To be honest, I wouldn’t have pegged someone like Charlize Theron as a likely action star, but following recent turns in films like “Mad Max: Fury Road” and “Atomic Blonde,” it is abundantly clear that she has all the requisite chops to handle her business.

Her latest entry into that realm is “The Old Guard,” currently streaming on Netflix. It’s a sharp and sometimes surprising sci-fi action offering, one clearly intended to kick off a franchise for the streamer. There’s a thoughtfulness to the film that you don’t always see in this sort of offering, along with a willingness to allow breathing room for character development (although the action set pieces are high in both quality and quantity).

Directed by Gina Prince-Bythewood from a screenplay that Greg Rucka adapted from his own graphic novel series of the same name, “The Old Guard” is a film whose strengths are consistently complementary, finding the perfect blend of action-packed excitement and character engagement – one left wide open for future installments.

Andy (Theron) is the leader of a small team of elite mercenaries, devoted to traveling the globe and executing missions that – to their minds – serve the greater good.

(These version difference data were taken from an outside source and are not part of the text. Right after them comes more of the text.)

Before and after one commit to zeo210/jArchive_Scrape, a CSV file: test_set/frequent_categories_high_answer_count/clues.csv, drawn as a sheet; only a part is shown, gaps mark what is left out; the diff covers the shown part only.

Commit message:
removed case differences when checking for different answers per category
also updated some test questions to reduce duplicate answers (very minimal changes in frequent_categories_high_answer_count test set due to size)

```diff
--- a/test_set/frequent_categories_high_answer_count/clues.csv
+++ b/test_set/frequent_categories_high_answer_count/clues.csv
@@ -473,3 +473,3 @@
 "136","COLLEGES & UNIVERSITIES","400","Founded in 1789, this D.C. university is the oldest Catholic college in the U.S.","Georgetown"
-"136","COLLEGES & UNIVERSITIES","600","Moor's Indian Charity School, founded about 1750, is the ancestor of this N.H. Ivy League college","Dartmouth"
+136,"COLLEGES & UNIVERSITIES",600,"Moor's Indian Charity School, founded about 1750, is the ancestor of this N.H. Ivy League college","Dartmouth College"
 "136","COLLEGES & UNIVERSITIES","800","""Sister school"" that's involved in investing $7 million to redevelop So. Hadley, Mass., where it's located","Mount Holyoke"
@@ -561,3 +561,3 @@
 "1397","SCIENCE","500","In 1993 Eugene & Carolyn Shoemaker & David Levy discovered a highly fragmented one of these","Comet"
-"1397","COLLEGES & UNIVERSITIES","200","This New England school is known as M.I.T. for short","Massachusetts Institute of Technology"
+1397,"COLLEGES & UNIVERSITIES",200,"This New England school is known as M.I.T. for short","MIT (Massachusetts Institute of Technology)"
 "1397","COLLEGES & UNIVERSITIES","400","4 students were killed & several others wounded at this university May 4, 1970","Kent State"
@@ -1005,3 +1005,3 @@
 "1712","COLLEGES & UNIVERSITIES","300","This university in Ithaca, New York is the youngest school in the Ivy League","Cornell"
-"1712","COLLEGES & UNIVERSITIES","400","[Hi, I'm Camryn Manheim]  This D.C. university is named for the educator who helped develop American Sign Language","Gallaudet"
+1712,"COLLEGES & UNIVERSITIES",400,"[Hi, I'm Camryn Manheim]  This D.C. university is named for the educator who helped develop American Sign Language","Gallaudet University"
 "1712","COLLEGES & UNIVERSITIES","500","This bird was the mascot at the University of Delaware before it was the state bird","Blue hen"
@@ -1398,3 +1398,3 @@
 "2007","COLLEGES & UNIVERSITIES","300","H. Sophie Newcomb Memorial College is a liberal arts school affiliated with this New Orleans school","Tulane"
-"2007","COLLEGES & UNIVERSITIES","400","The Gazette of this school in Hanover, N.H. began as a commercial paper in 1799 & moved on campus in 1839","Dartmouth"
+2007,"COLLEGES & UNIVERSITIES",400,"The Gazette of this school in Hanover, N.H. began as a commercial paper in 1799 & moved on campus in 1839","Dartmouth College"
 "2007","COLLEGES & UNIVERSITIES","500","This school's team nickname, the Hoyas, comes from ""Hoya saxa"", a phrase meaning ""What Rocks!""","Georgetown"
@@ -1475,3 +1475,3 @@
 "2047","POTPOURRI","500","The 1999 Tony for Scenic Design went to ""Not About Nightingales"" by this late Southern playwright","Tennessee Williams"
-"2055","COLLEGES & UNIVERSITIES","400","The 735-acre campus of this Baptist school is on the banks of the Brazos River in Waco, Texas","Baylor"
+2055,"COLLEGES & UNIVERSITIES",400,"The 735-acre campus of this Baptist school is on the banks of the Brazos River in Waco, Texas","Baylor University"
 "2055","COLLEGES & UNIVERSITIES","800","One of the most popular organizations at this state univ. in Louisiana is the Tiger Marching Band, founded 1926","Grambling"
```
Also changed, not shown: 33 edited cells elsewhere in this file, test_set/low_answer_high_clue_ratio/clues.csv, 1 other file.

They are the best in the world at what they do, though very few know who they are… and no one knows the whole truth. The reason Andy and her crew – Booker (Matthias Schoenaerts, “The Laundromat”), Joe (Marwan Kenzari, “Aladdin”) and Nicky (Luca Marinelli, “Martin Eden”) – are so consistently effective?

They don’t die. No matter what happens, no matter what sort of physical harm they undergo – they heal. They come back.

Obviously, this is something that they keep secret from the world at large, fearing the repercussions of humanity’s fear (and having suffered the wrath of those who discovered them at times in the past). Their unique abilities are enhanced by skill sets honed over their many years of life, making them exceptional combatants … among other things.

The delicate equilibrium of their existence is thrown off by two occurrences. A young Marine named Nile (Kiki Layne, “Captive State”) is killed in action in Afghanistan … and she comes back. She’s the first new example of their kind to come along in two centuries. In addition, a mission executed on behalf of a former CIA operative named Copley (Chiwetel Ojiofor, “The Lion King”) captures the attention of a ruthless biotech CEO named Merrick (Harry Melling, “The Keeper”) who sees them as a potential solution to his obsession with life extension.

Andy, Booker, Joe and Nicky have been together for a long time; the addition of Nile changes the dynamic drastically. And with the full resources of Merrick and his company aimed at tracking the group down and taking them prisoner, it will take the best efforts of all of them to avoid a fate far worse than anything they’ve faced before – an unending life as a lab rat in a cage.

“The Old Guard” could have been a forgettable action offering, a simple and formulaic comic book adaptation that just … was. But thanks to a willingness to delve deeper, to offer up moments of character development and relationship dynamics that aren’t always considered important in this kind of film, it is much more than that. The action set pieces are solid and the fight choreography quite good, but it’s the interactions between people that elevate it into something more.

Prince-Bythewood isn’t necessarily the sort of director you’d expect to helm a movie like this one. Her past efforts, while excellent (“Love & Basketball,” “The Secret Life of Bees,” “Beyond the Lights” – all three of which she wrote), don’t exactly form the resume you’d expect for a director of a franchise-aspirational action movie. Turns out, she’s exactly the right choice, one with a sensibility that allows room for the big choreographed sequences AND the more intimate interpersonal interactions. She has clearly embraced the challenges set forth by a very good script.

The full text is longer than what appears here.